DJ Krust- Set Speed (Remixes)
I could have chosen any number of V classics for this list (Angles, Fashion and Jazz Note all spring immediately to mind) as they were all pressed in large numbers and reissued comprehensively but this one does it for me. The reason is simple- anything by DJ SS in 1995 is going to get constant rotation on the decks in my house.
More Rockers- You’re Gonna (Make Me)
(More Rockers, 1995)
Of course it would be downright ignorant to leave the Bristol crew of Roni Size, Krust et al completely out of a list like this. Here they are remixing the More Rockers cover of The Jones Girls disco classic You’re Gonna Make Me Love Somebody Else in fine style.
Flytronix- Shine A Rewind (DJ Harmony Remix)
(Moving Shadow, 1995)

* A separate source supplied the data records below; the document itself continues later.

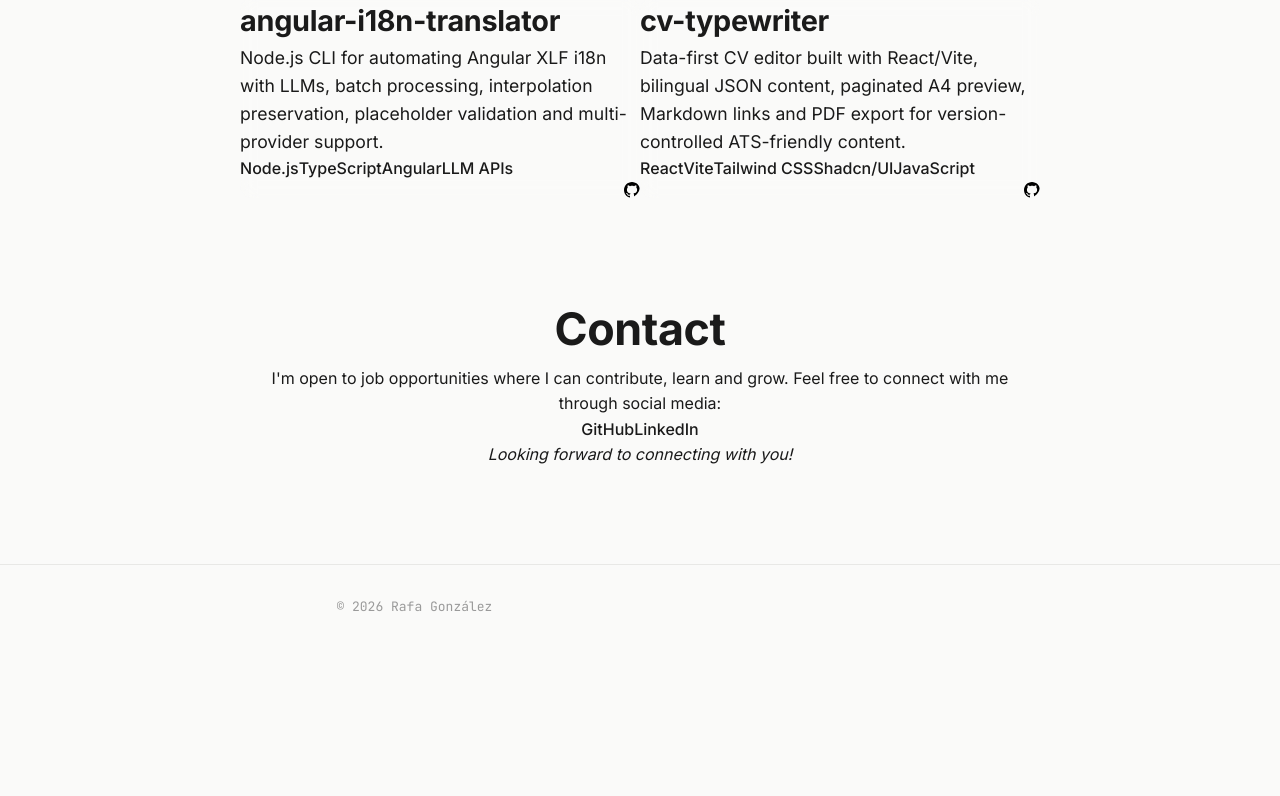
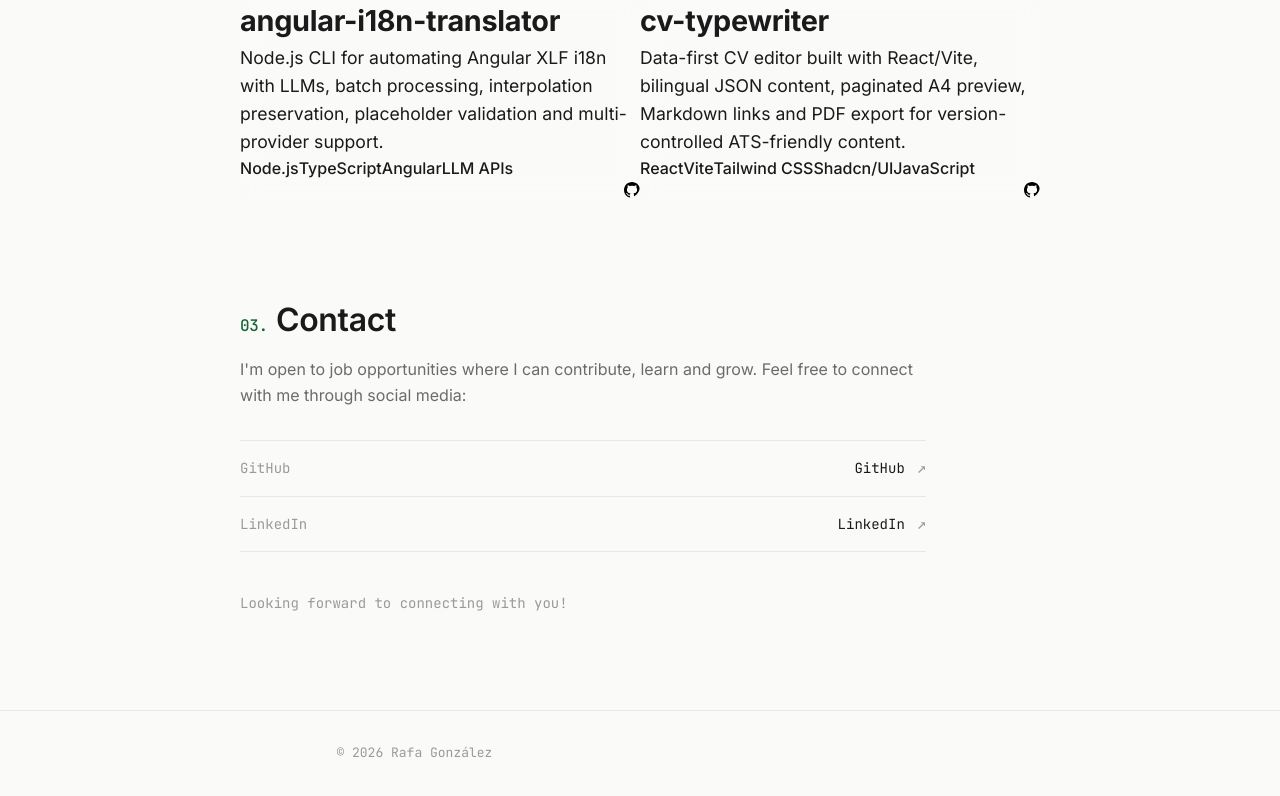
Before and after one commit to RafaGonzalezDev/personal-portfolio, a React (Vite) app: page / in a window 1280 px wide. Shown: the part 2862-3658 px from the top of the page. Before the commit the page ends 3512 px from the top, so only its background shows below. Built offline with nearby package versions, Linux system fonts and the light colour scheme.

Commit message:
feat(contact): minimalist list of contact links
Replace the centered icon row with a simple list of monospace links
(GitHub, LinkedIn) framed by the section title and a closing tagline.

```diff
--- a/src/sections/Contact.jsx
+++ b/src/sections/Contact.jsx
@@ -4,30 +4,34 @@ import { CONTACT_INFO } from '@/constants';
 
 const Contact = () => {
   return (
-    <section className={`section ${styles.contactSection}`} id="contact">
-      <h2 className={styles.title}>{CONTACT_INFO.title}</h2>
-      <p className={styles.infoText}>{CONTACT_INFO.description}</p>
+    <section className={styles.section} id="contact">
+      <header className={styles.header}>
+        <h2 className={styles.title}>
+          <span className={styles.titleIndex}>03.</span>Contact
+        </h2>
+        <p className={styles.subtitle}>{CONTACT_INFO.description}</p>
+      </header>
 
-      <div className={styles.contactCardsContainer}>
+      <ul className={styles.list}>
         {CONTACT_INFO.contactMethods.map((method) => (
-          <div key={method.id} className={styles.contactCard}>
+          <li key={method.id} className={styles.item}>
+            <span className={styles.itemLabel}>{method.title}</span>
             <a
               href={method.link}
-              className={styles.contactCardLink}
-              aria-label={method.title}
+              className={styles.itemLink}
               target="_blank"
               rel="noopener noreferrer"
             >
-              <i className={`fab ${method.icon} ${styles.contactIcon}`}></i>
-              <span className={styles.contactValue}>{method.value}</span>
+              <span className={styles.itemValue}>{method.value}</span>
+              <span className={styles.itemArrow} aria-hidden="true">
+                ↗
+              </span>
             </a>
-          </div>
+          </li>
         ))}
-      </div>
+      </ul>
 
-      <div className={styles.contactMessage}>
-        <p>{CONTACT_INFO.closing}</p>
-      </div>
+      <p className={styles.footer}>{CONTACT_INFO.closing}</p>
     </section>
   );
 };
--- a/src/styles/Contact.module.css
+++ b/src/styles/Contact.module.css
@@ -1,141 +1,111 @@
-/* ===== MAIN SECTION ===== */
-.contactSection {
-  padding: 0 0 var(--section-spacing-block) 0;
-  margin: 0 auto;
-  max-width: var(--layout-max-width-narrow);
-  width: 100%;
-  color: var(--primary-text-color);
-  background: none;
+.section {
+  display: flex;
+  flex-direction: column;
+  gap: var(--space-6);
+  max-width: var(--max-width);
 }
 
-/* ===== TITLE ===== */
-.title {
-  font-size: var(--font-size-title, 2.8rem);
-  text-align: center;
-  font-weight: var(--font-weight-bold);
-  color: var(--primary-text-color);
+.header {
+  display: flex;
+  flex-direction: column;
+  gap: var(--space-3);
 }
 
-/* ===== INFO TEXT ===== */
-.infoText {
-  font-size: var(--font-size);
-  line-height: 1.6;
-  color: var(--secondary-text-color);
-  text-align: center;
-  max-width: var(--layout-max-width-reading);
-  margin-left: auto;
-  margin-right: auto;
-  margin-bottom: var(--spacing-2xl);
+.title {
+  display: inline-flex;
+  align-items: baseline;
+  gap: var(--space-2);
+  font-size: var(--font-size-2xl);
+  font-weight: var(--font-weight-semibold);
+  color: var(--text);
+  letter-spacing: var(--tracking-tight);
 }
 
-/* ===== SOCIAL MEDIA CONTAINER ===== */
-.contactCardsContainer {
-  display: flex;
-  justify-content: center;
-  flex-wrap: wrap;
-  gap: var(--spacing-3xl);
-  margin: var(--spacing-2xl) auto;
+.titleIndex {
+  font-family: var(--font-mono);
+  font-size: var(--font-size-base);
+  color: var(--accent);
+  font-weight: var(--font-weight-medium);
 }
 
-/* ===== SOCIAL MEDIA ICON ===== */
-.contactCard {
+.subtitle {
+  font-size: var(--font-size-base);
+  color: var(--text-muted);
+  line-height: var(--line-height-normal);
+}
+
+.list {
   display: flex;
   flex-direction: column;
-  align-items: center;
+  border-top: var(--border-thin);
 }
 
-.contactCardLink {
+.item {
   display: flex;
-  flex-direction: column;
   align-items: center;
-  color: var(--secondary-text-color);
-  text-decoration: none;
-  transition: all var(--transition-normal) var(--easing-standard);
+  justify-content: space-between;
+  gap: var(--space-4);
+  padding: var(--space-4) 0;
+  border-bottom: var(--border-thin);
+  transition: background-color var(--duration-base) var(--ease);
 }
 
-.contactCardLink:hover {
-  color: var(--accent-color);
-  transform: translateY(-3px);
+.item:hover {
+  background-color: var(--bg-subtle);
+  margin-inline: calc(-1 * var(--space-4));
+  padding-inline: var(--space-4);
+  border-radius: var(--radius-sm);
+  border-bottom-color: transparent;
 }
 
-.contactIcon {
-  font-size: var(--font-size-icon-large);
-  transition: transform var(--transition-normal) var(--easing-standard);
-  margin-bottom: var(--spacing-sm);
+.itemLabel {
+  font-family: var(--font-mono);
+  font-size: var(--font-size-sm);
+  color: var(--text-faint);
 }
 
-.contactCardLink:hover .contactIcon {
-  transform: scale(1.1);
+.itemLink {
+  display: inline-flex;
+  align-items: center;
+  gap: var(--space-3);
+  font-family: var(--font-mono);
+  font-size: var(--font-size-sm);
+  color: var(--text);
+  transition: color var(--duration-base) var(--ease);
 }
 
-.contactValue {
-  font-size: var(--font-size-text);
-  font-weight: 500;
-  transition: color var(--transition-normal) var(--easing-standard);
+.itemLink:hover {
+  color: var(--accent);
 }
 
-/* ===== CLOSING MESSAGE ===== */
-.contactMessage {
-  text-align: center;
-  font-size: var(--font-size-role);
-  color: var(--secondary-text-color);
-  margin-top: var(--spacing-2xl);
-  font-style: italic;
+.itemValue {
+  letter-spacing: var(--tracking-normal);
 }
 
-/* ===== ERROR MESSAGES ===== */
-.error {
-  color: var(--error-color);
-  font-size: var(--font-size-text);
-  margin-top: var(--spacing-xs);
-  font-weight: 500;
-  display: flex;
-  align-items: center;
-  animation: fadeIn var(--transition-normal) var(--easing-standard);
+.itemArrow {
+  color: var(--text-faint);
+  font-size: var(--font-size-base);
+  line-height: 1;
+  transition: color var(--duration-base) var(--ease),
+    transform var(--duration-base) var(--ease);
 }
 
-.error::before {
-  content: "⚠️";
-  margin-right: var(--spacing-xs);
-  font-size: var(--font-size-text);
+.itemLink:hover .itemArrow {
+  color: var(--accent);
+  transform: translate(var(--hover-lift), calc(-1 * var(--hover-lift)));
 }
 
-@keyframes fadeIn {
-  from {
-    opacity: 0;
-    transform: translateY(-5px);
-  }
-  to {
-    opacity: 1;
-    transform: translateY(0);
+.footer {
+  font-family: var(--font-mono);
+  font-size: var(--font-size-sm);
+  color: var(--text-faint);
+  padding-top: var(--space-2);
+}
+
+@media (max-width: 480px) {
+  .item {
+    flex-direction: column;
+    align-items: flex-start;
+    gap: var(--space-2);
   }
 }
-
-/* ===== RESPONSIVE ===== */
-@media screen and (max-width: 768px) {
-  .contactCardsContainer {
-    gap: var(--spacing-2xl);
-  }
-
-  .contactIcon {
-    font-size: var(--font-size-icon-tablet);
-  }
-}
-
-@media screen and (max-width: 480px) {
-  .contactCardsContainer {
-    gap: var(--spacing-lg);
-  }
-
-  .contactCard {
-    min-width: 10rem;
-  }
-
-  .contactIcon {
-    font-size: var(--font-size-icon-mobile);
-  }
-
-  .contactValue {
-    font-size: var(--font-size-icon-small);
-  }
-}
```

As one half of the legendary Hyper On Experience, Flytronix played a big part in some of the best releases on the legendary Moving Shadow label. Sadly they are quite sought after so do not qualify for this list. However Flystep on here is well worth the £2.50 it’s currently listed on Discogs for, coming on as it does like a more roughneck version of Photek’s majestic KJZ
D’Cruze- Bass Go Boom / Want You Now

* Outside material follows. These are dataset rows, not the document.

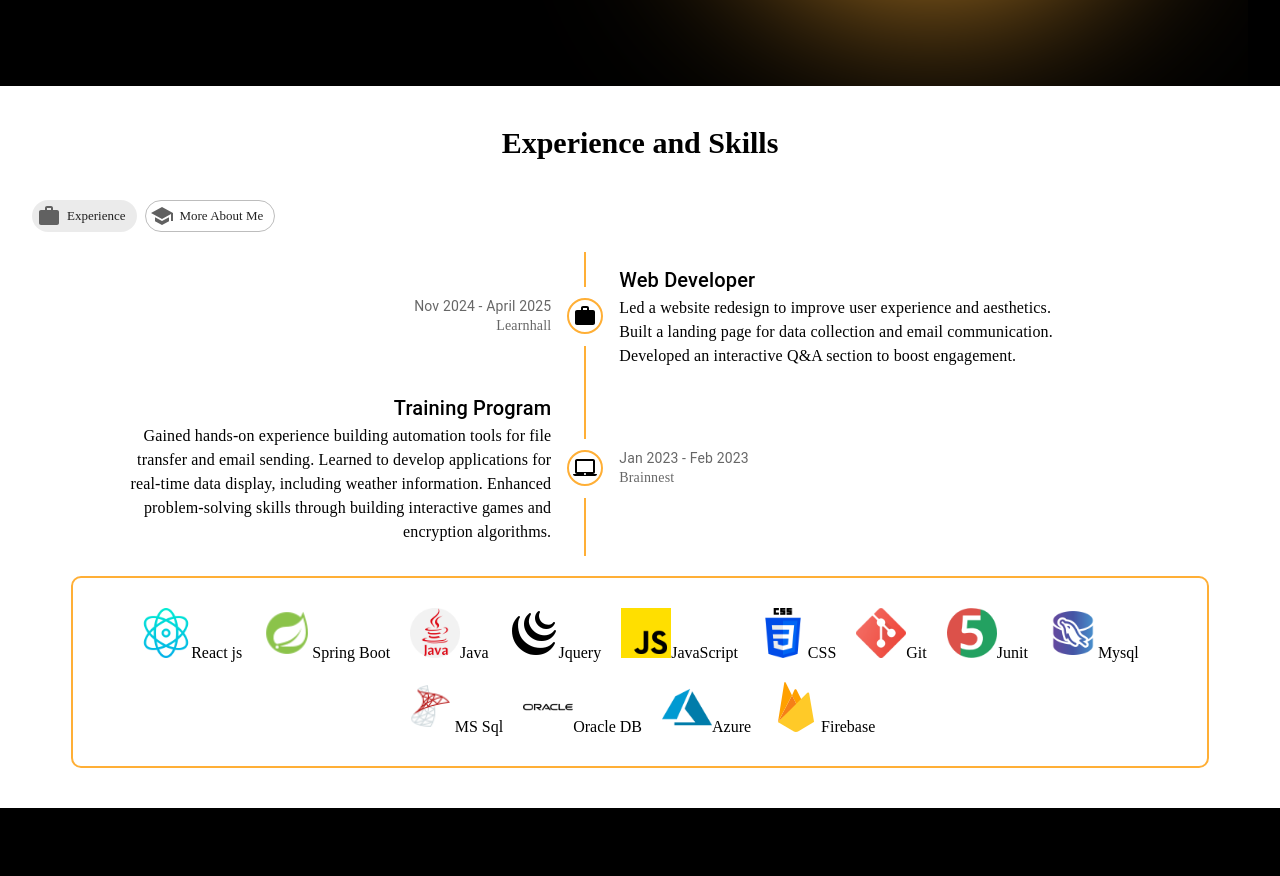
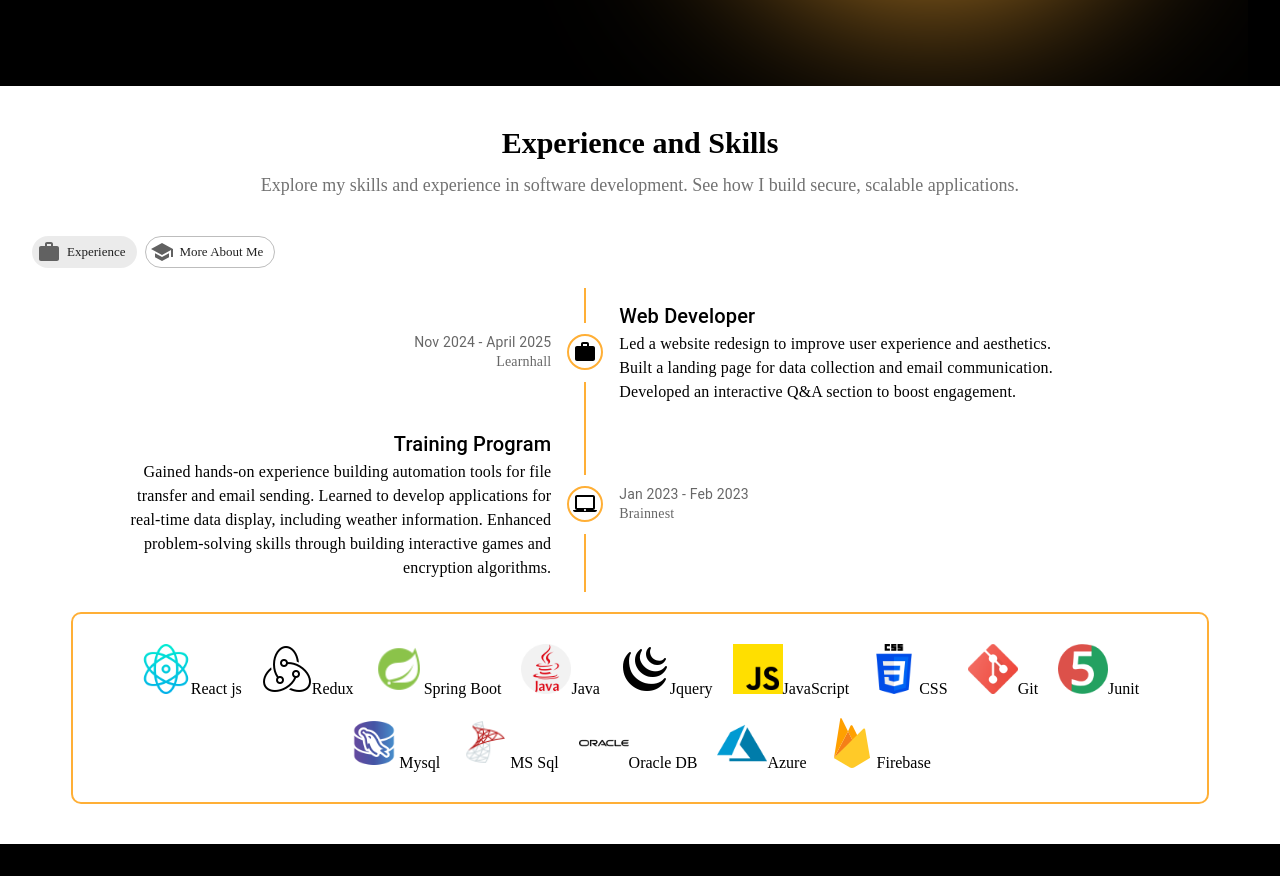
Before and after one commit to NelaniMaluka/portfolio-website, a React (Vite) app: page / in a window 1280 px wide. Shown: the part 583-1459 px from the top of the page. Built offline with nearby package versions, Linux system fonts and the light colour scheme.

Commit message:
added a sub-heading and redux icon

```diff
--- a/src/Components/Experience/Experience.css
+++ b/src/Components/Experience/Experience.css
@@ -14,12 +14,24 @@
 
 .heading {
   height: auto;
-  display: flex;
-  justify-content: center;
-  align-items: center;
+  display: block;
   font-size: 22px;
   width: 100%;
   margin-bottom: 40px;
+  text-align: center;
+}
+
+.heading h1 {
+  display: block;
+  width: 100%;
+}
+.heading p {
+  padding-top: 15px;
+  font-size: 18px;
+  display: block;
+  width: 70%;
+  margin: auto;
+  color: rgb(114, 114, 114);
 }
 
 /* ===========================
@@ -60,7 +72,7 @@
   font-size: 20px;
 }
 .skills img {
-  width: 70px;
+  width: 60px;
 }
 
 /* ===========================
@@ -90,13 +102,15 @@
   }
   .heading h1 {
     padding-top: 50px;
+  }
+  .heading p {
     padding-bottom: 50px;
   }
   .xp-content {
     min-height: 520px;
   }
   .skills img {
-    width: 90px;
+    width: 70px;
   }
 }
 
@@ -130,6 +144,9 @@
   .skills img {
     width: 50px;
   }
+  .heading p {
+    font-size: 18px;
+  }
 }
 
 /* Mobile View */
@@ -160,4 +177,8 @@
   .skills img {
     width: 40px;
   }
+  .heading p {
+    font-size: 15px;
+    width: 100%;
+  }
 }
--- a/src/Components/Experience/Experience.jsx
+++ b/src/Components/Experience/Experience.jsx
@@ -27,6 +27,10 @@ export default function Experience() {
       <div className="container">
         <div className="heading">
           <h1>Experience and Skills</h1>
+          <p>
+            Explore my skills and experience in software development. See how I
+            build secure, scalable applications.
+          </p>
         </div>
         <Stack direction="row" spacing={1}>
           <Chip
@@ -50,6 +54,10 @@ export default function Experience() {
             <span>
               <img src="/Images/Icons/react.png" alt="React icon" />
               React js
+            </span>
+            <span>
+              <img src="/Images/Icons/Redux.png" alt="React icon" />
+              Redux
             </span>
             <span>
               <img src="/Images/Icons/spring-boot.png" alt="Spring Boot icon" />
```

(Suburban Base, 1993)
I had to find room to squeeze in a classic from Suburban Base somewhere here. This one fits the bill nicely and the remix 12 with another one from the mighty DJ SS is well worth a look too.
Conquering Lion- Rastaman
Incredible ragga jungle from Congo Natty on Island Records subsidiary Mango. Three killer cuts with Rastaman being my personal pick and perhaps my desert island discs jungle selection
Top Star & Master Flexxer- Ladies
(Wicked Soundz, 1994)
If you are a sucker for a rare groove sample with your jungle a la Tom & Jerry then try this on for size.
S.M.F.- How Many Ways / Guillotine (Ray Keith Remix)
(Rugged Vinyl, 1994)
Everyone knows the classic tune Kenny Ken released on this label called Everyman but this one is great value- especially with that tidy Ray Keith remix on the flip
Chaka Demus & Pliers – Gal Wine Junglist Grind
Like Jet Star, Greensleeves weren’t shy in getting the big jungle producers of the day on board. Allowing producers like Congo Natty, Tom & Jerry and Reel ll Reel to feed their huge reggae catalogue into their samplers pretty much guarantees great results
Potential Bad Boy- Warning Remix / You Know Here
(Ibiza Records, 1994)
I really wanted to get something on Ibiza records into this list but prices for a lot of them seem to be creeping slowly skywards. This one can be found online for under a fiver so makes the cut. The B-side wins again!